[Opening Source records section]

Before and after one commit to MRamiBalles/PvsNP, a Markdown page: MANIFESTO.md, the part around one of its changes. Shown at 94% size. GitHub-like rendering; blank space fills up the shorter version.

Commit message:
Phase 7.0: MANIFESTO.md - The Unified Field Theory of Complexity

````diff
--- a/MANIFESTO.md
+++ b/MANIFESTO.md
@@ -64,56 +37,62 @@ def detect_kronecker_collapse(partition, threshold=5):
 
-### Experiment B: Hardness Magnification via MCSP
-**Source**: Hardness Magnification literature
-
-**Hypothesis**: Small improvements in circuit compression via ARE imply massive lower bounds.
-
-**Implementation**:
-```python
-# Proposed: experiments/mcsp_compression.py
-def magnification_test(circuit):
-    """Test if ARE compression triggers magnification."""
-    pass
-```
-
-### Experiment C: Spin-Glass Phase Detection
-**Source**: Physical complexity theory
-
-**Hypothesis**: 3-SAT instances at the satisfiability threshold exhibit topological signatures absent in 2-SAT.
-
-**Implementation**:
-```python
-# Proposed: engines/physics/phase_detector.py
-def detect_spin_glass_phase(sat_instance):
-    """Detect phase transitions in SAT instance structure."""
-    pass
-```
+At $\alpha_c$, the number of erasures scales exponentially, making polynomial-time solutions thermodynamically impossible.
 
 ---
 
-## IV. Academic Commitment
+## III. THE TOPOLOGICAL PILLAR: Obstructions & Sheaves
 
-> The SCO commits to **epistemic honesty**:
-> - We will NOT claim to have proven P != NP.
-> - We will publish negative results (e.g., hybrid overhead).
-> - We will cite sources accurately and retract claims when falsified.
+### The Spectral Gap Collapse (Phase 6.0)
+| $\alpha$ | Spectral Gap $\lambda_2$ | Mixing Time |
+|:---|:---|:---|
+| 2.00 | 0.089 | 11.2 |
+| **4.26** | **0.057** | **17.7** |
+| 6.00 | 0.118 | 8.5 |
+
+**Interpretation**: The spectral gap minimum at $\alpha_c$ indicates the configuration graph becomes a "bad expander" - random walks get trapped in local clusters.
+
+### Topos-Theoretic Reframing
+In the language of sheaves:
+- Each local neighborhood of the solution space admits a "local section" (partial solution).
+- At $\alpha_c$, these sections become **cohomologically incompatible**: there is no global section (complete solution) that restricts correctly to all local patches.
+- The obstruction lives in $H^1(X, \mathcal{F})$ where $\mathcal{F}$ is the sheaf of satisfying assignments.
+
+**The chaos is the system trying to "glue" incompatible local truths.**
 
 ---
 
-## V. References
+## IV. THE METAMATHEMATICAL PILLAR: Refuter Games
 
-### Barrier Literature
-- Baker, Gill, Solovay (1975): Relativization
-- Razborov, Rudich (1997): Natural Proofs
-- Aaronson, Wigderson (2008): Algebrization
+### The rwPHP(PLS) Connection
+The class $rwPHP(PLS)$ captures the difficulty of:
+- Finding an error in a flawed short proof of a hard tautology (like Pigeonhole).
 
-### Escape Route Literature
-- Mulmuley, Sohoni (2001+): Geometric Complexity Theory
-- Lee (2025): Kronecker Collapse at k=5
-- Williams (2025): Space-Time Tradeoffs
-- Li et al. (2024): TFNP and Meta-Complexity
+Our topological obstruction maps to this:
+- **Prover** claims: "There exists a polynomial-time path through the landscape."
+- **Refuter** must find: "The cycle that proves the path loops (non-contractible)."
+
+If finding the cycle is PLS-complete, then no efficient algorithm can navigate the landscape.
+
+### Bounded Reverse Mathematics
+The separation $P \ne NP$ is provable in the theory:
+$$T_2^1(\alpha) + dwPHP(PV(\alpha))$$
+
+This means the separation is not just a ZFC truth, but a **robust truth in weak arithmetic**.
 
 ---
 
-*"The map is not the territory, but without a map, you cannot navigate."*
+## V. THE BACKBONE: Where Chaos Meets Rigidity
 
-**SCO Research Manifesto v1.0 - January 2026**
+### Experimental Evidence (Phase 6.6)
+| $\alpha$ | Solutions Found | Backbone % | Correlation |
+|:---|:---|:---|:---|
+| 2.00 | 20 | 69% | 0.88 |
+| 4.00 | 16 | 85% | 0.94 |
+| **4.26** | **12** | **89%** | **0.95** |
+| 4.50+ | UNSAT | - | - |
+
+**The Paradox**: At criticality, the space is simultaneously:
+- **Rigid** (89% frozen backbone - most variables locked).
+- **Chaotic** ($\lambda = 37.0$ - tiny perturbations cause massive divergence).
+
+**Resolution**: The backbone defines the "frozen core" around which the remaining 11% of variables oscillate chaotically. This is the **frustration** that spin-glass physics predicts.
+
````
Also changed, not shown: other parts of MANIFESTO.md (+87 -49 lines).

[Closing Source records section]

• _Work order_
Give back the entries exactly, so that each line matches the original.

• _Written answer_
Before and after one commit to MRamiBalles/PvsNP, a Markdown page: MANIFESTO.md, the part around one of its changes. Shown at 94% size. GitHub-like rendering; blank space fills up the shorter version.

Commit message:
Phase 7.0: MANIFESTO.md - The Unified Field Theory of Complexity

````diff
--- a/MANIFESTO.md
+++ b/MANIFESTO.md
@@ -64,56 +37,62 @@ def detect_kronecker_collapse(partition, threshold=5):
 
-### Experiment B: Hardness Magnification via MCSP
-**Source**: Hardness Magnification literature
-
-**Hypothesis**: Small improvements in circuit compression via ARE imply massive lower bounds.
-
-**Implementation**:
-```python
-# Proposed: experiments/mcsp_compression.py
-def magnification_test(circuit):
-    """Test if ARE compression triggers magnification."""
-    pass
-```
-
-### Experiment C: Spin-Glass Phase Detection
-**Source**: Physical complexity theory
-
-**Hypothesis**: 3-SAT instances at the satisfiability threshold exhibit topological signatures absent in 2-SAT.
-
-**Implementation**:
-```python
-# Proposed: engines/physics/phase_detector.py
-def detect_spin_glass_phase(sat_instance):
-    """Detect phase transitions in SAT instance structure."""
-    pass
-```
+At $\alpha_c$, the number of erasures scales exponentially, making polynomial-time solutions thermodynamically impossible.
 
 ---
 
-## IV. Academic Commitment
+## III. THE TOPOLOGICAL PILLAR: Obstructions & Sheaves
 
-> The SCO commits to **epistemic honesty**:
-> - We will NOT claim to have proven P != NP.
-> - We will publish negative results (e.g., hybrid overhead).
-> - We will cite sources accurately and retract claims when falsified.
+### The Spectral Gap Collapse (Phase 6.0)
+| $\alpha$ | Spectral Gap $\lambda_2$ | Mixing Time |
+|:---|:---|:---|
+| 2.00 | 0.089 | 11.2 |
+| **4.26** | **0.057** | **17.7** |
+| 6.00 | 0.118 | 8.5 |
+
+**Interpretation**: The spectral gap minimum at $\alpha_c$ indicates the configuration graph becomes a "bad expander" - random walks get trapped in local clusters.
+
+### Topos-Theoretic Reframing
+In the language of sheaves:
+- Each local neighborhood of the solution space admits a "local section" (partial solution).
+- At $\alpha_c$, these sections become **cohomologically incompatible**: there is no global section (complete solution) that restricts correctly to all local patches.
+- The obstruction lives in $H^1(X, \mathcal{F})$ where $\mathcal{F}$ is the sheaf of satisfying assignments.
+
+**The chaos is the system trying to "glue" incompatible local truths.**
 
 ---
 
-## V. References
+## IV. THE METAMATHEMATICAL PILLAR: Refuter Games
 
-### Barrier Literature
-- Baker, Gill, Solovay (1975): Relativization
-- Razborov, Rudich (1997): Natural Proofs
-- Aaronson, Wigderson (2008): Algebrization
+### The rwPHP(PLS) Connection
+The class $rwPHP(PLS)$ captures the difficulty of:
+- Finding an error in a flawed short proof of a hard tautology (like Pigeonhole).
 
-### Escape Route Literature
-- Mulmuley, Sohoni (2001+): Geometric Complexity Theory
-- Lee (2025): Kronecker Collapse at k=5
-- Williams (2025): Space-Time Tradeoffs
-- Li et al. (2024): TFNP and Meta-Complexity
+Our topological obstruction maps to this:
+- **Prover** claims: "There exists a polynomial-time path through the landscape."
+- **Refuter** must find: "The cycle that proves the path loops (non-contractible)."
+
+If finding the cycle is PLS-complete, then no efficient algorithm can navigate the landscape.
+
+### Bounded Reverse Mathematics
+The separation $P \ne NP$ is provable in the theory:
+$$T_2^1(\alpha) + dwPHP(PV(\alpha))$$
+
+This means the separation is not just a ZFC truth, but a **robust truth in weak arithmetic**.
 
 ---
 
-*"The map is not the territory, but without a map, you cannot navigate."*
+## V. THE BACKBONE: Where Chaos Meets Rigidity
 
-**SCO Research Manifesto v1.0 - January 2026**
+### Experimental Evidence (Phase 6.6)
+| $\alpha$ | Solutions Found | Backbone % | Correlation |
+|:---|:---|:---|:---|
+| 2.00 | 20 | 69% | 0.88 |
+| 4.00 | 16 | 85% | 0.94 |
+| **4.26** | **12** | **89%** | **0.95** |
+| 4.50+ | UNSAT | - | - |
+
+**The Paradox**: At criticality, the space is simultaneously:
+- **Rigid** (89% frozen backbone - most variables locked).
+- **Chaotic** ($\lambda = 37.0$ - tiny perturbations cause massive divergence).
+
+**Resolution**: The backbone defines the "frozen core" around which the remaining 11% of variables oscillate chaotically. This is the **frustration** that spin-glass physics predicts.
+
````
Also changed, not shown: other parts of MANIFESTO.md (+87 -49 lines).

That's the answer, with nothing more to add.